### Provided records
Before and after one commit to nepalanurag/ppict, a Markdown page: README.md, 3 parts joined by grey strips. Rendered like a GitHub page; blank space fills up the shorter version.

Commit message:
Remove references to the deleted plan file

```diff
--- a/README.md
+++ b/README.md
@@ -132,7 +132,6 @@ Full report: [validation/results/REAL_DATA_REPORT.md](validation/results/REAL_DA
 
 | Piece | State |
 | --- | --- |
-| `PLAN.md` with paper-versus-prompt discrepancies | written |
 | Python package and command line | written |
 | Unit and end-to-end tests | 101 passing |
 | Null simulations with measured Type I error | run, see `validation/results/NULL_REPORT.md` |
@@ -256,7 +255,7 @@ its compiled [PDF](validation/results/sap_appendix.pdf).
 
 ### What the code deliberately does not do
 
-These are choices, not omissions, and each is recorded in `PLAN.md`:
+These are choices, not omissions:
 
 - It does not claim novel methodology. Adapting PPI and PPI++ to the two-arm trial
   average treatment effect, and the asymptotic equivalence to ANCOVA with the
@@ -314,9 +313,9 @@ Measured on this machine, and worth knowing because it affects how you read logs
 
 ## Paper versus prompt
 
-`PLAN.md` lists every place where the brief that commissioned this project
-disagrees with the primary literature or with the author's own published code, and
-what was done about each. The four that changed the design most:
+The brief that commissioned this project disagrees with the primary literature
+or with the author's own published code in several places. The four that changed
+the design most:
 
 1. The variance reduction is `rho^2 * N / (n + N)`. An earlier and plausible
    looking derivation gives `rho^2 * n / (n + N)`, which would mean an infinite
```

### What you are asked to do
Copy all the lines above that hold the string "code".

### Result
 ### What the code deliberately does not do
-disagrees with the primary literature or with the author's own published code, and
+or with the author's own published code in several places. The four that changed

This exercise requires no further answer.